** DATASET EXTRACT **
*-*-*

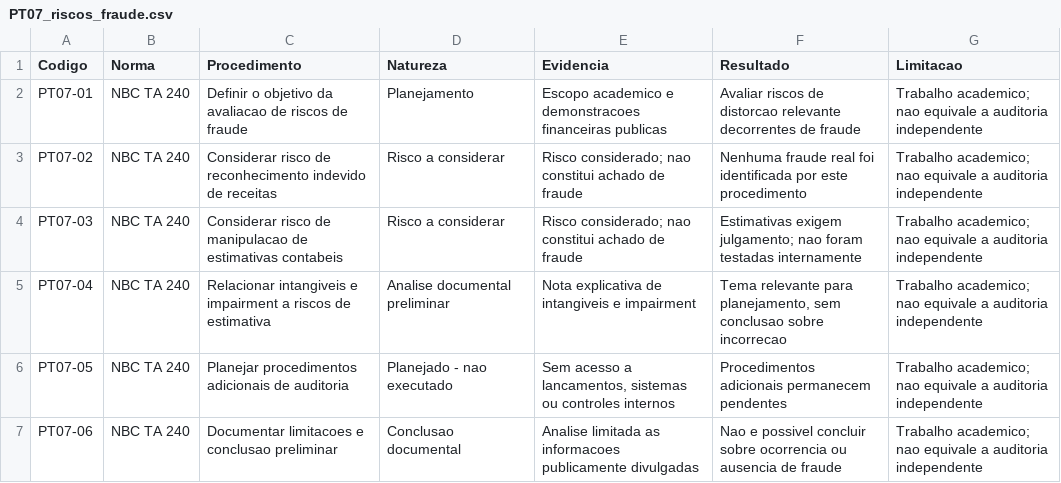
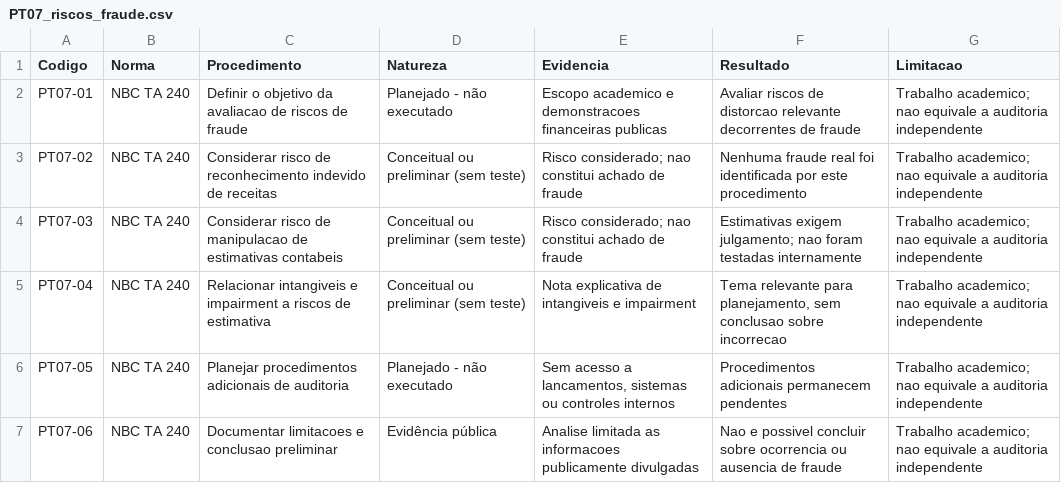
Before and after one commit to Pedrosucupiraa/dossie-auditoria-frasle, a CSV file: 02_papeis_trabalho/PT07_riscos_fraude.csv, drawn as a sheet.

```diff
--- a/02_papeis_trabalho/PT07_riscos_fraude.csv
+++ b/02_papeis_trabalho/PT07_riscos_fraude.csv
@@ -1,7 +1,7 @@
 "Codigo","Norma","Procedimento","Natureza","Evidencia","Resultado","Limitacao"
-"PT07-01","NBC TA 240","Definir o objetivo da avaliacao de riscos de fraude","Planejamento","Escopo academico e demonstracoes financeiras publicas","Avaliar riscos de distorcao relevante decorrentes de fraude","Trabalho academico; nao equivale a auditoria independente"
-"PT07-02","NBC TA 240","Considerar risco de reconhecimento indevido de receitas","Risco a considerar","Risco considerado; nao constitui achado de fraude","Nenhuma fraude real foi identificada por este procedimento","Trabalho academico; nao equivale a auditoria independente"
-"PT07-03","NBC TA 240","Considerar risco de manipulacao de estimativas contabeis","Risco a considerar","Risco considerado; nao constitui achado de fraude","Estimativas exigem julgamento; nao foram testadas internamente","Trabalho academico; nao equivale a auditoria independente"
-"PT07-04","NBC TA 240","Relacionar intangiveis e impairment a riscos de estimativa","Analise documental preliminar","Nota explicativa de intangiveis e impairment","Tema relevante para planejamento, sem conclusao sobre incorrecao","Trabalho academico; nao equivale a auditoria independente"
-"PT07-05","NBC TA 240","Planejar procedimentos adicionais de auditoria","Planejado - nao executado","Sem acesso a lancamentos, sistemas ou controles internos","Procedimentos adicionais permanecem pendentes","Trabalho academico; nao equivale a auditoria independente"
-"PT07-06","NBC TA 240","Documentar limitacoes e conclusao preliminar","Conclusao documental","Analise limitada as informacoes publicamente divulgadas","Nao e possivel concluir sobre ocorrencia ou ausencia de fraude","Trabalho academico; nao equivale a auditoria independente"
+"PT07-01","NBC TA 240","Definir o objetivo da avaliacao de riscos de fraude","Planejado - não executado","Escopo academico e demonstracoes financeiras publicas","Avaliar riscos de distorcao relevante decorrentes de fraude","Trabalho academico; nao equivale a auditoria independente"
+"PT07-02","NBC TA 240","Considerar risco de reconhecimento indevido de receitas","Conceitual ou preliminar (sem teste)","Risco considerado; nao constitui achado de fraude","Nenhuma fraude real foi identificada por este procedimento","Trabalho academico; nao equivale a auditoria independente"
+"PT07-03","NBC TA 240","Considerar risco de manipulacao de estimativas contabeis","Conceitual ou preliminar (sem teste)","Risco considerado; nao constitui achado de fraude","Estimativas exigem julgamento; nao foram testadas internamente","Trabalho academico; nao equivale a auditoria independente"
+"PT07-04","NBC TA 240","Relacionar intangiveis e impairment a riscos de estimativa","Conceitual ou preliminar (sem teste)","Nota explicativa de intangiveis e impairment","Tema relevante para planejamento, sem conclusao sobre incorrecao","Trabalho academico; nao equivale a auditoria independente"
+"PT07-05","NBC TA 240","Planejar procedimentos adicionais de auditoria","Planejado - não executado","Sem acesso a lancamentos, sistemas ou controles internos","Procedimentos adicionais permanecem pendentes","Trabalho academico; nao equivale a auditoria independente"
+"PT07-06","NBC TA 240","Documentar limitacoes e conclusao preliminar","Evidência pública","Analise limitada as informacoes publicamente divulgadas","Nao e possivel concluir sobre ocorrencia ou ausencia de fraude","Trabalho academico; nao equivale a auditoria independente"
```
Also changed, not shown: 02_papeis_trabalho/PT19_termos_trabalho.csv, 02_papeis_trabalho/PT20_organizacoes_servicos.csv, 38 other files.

*-*-*

** AIM OF THE TASK **
Your copy of the listing should match it exactly, apart from the pictures, which are left out.

** SOLUTION FOR THIS TASK **
Before and after one commit to Pedrosucupiraa/dossie-auditoria-frasle, a CSV file: 02_papeis_trabalho/PT07_riscos_fraude.csv, drawn as a sheet.

```diff
--- a/02_papeis_trabalho/PT07_riscos_fraude.csv
+++ b/02_papeis_trabalho/PT07_riscos_fraude.csv
@@ -1,7 +1,7 @@
 "Codigo","Norma","Procedimento","Natureza","Evidencia","Resultado","Limitacao"
-"PT07-01","NBC TA 240","Definir o objetivo da avaliacao de riscos de fraude","Planejamento","Escopo academico e demonstracoes financeiras publicas","Avaliar riscos de distorcao relevante decorrentes de fraude","Trabalho academico; nao equivale a auditoria independente"
-"PT07-02","NBC TA 240","Considerar risco de reconhecimento indevido de receitas","Risco a considerar","Risco considerado; nao constitui achado de fraude","Nenhuma fraude real foi identificada por este procedimento","Trabalho academico; nao equivale a auditoria independente"
-"PT07-03","NBC TA 240","Considerar risco de manipulacao de estimativas contabeis","Risco a considerar","Risco considerado; nao constitui achado de fraude","Estimativas exigem julgamento; nao foram testadas internamente","Trabalho academico; nao equivale a auditoria independente"
-"PT07-04","NBC TA 240","Relacionar intangiveis e impairment a riscos de estimativa","Analise documental preliminar","Nota explicativa de intangiveis e impairment","Tema relevante para planejamento, sem conclusao sobre incorrecao","Trabalho academico; nao equivale a auditoria independente"
-"PT07-05","NBC TA 240","Planejar procedimentos adicionais de auditoria","Planejado - nao executado","Sem acesso a lancamentos, sistemas ou controles internos","Procedimentos adicionais permanecem pendentes","Trabalho academico; nao equivale a auditoria independente"
-"PT07-06","NBC TA 240","Documentar limitacoes e conclusao preliminar","Conclusao documental","Analise limitada as informacoes publicamente divulgadas","Nao e possivel concluir sobre ocorrencia ou ausencia de fraude","Trabalho academico; nao equivale a auditoria independente"
+"PT07-01","NBC TA 240","Definir o objetivo da avaliacao de riscos de fraude","Planejado - não executado","Escopo academico e demonstracoes financeiras publicas","Avaliar riscos de distorcao relevante decorrentes de fraude","Trabalho academico; nao equivale a auditoria independente"
+"PT07-02","NBC TA 240","Considerar risco de reconhecimento indevido de receitas","Conceitual ou preliminar (sem teste)","Risco considerado; nao constitui achado de fraude","Nenhuma fraude real foi identificada por este procedimento","Trabalho academico; nao equivale a auditoria independente"
+"PT07-03","NBC TA 240","Considerar risco de manipulacao de estimativas contabeis","Conceitual ou preliminar (sem teste)","Risco considerado; nao constitui achado de fraude","Estimativas exigem julgamento; nao foram testadas internamente","Trabalho academico; nao equivale a auditoria independente"
+"PT07-04","NBC TA 240","Relacionar intangiveis e impairment a riscos de estimativa","Conceitual ou preliminar (sem teste)","Nota explicativa de intangiveis e impairment","Tema relevante para planejamento, sem conclusao sobre incorrecao","Trabalho academico; nao equivale a auditoria independente"
+"PT07-05","NBC TA 240","Planejar procedimentos adicionais de auditoria","Planejado - não executado","Sem acesso a lancamentos, sistemas ou controles internos","Procedimentos adicionais permanecem pendentes","Trabalho academico; nao equivale a auditoria independente"
+"PT07-06","NBC TA 240","Documentar limitacoes e conclusao preliminar","Evidência pública","Analise limitada as informacoes publicamente divulgadas","Nao e possivel concluir sobre ocorrencia ou ausencia de fraude","Trabalho academico; nao equivale a auditoria independente"
```
Also changed, not shown: 02_papeis_trabalho/PT19_termos_trabalho.csv, 02_papeis_trabalho/PT20_organizacoes_servicos.csv, 38 other files.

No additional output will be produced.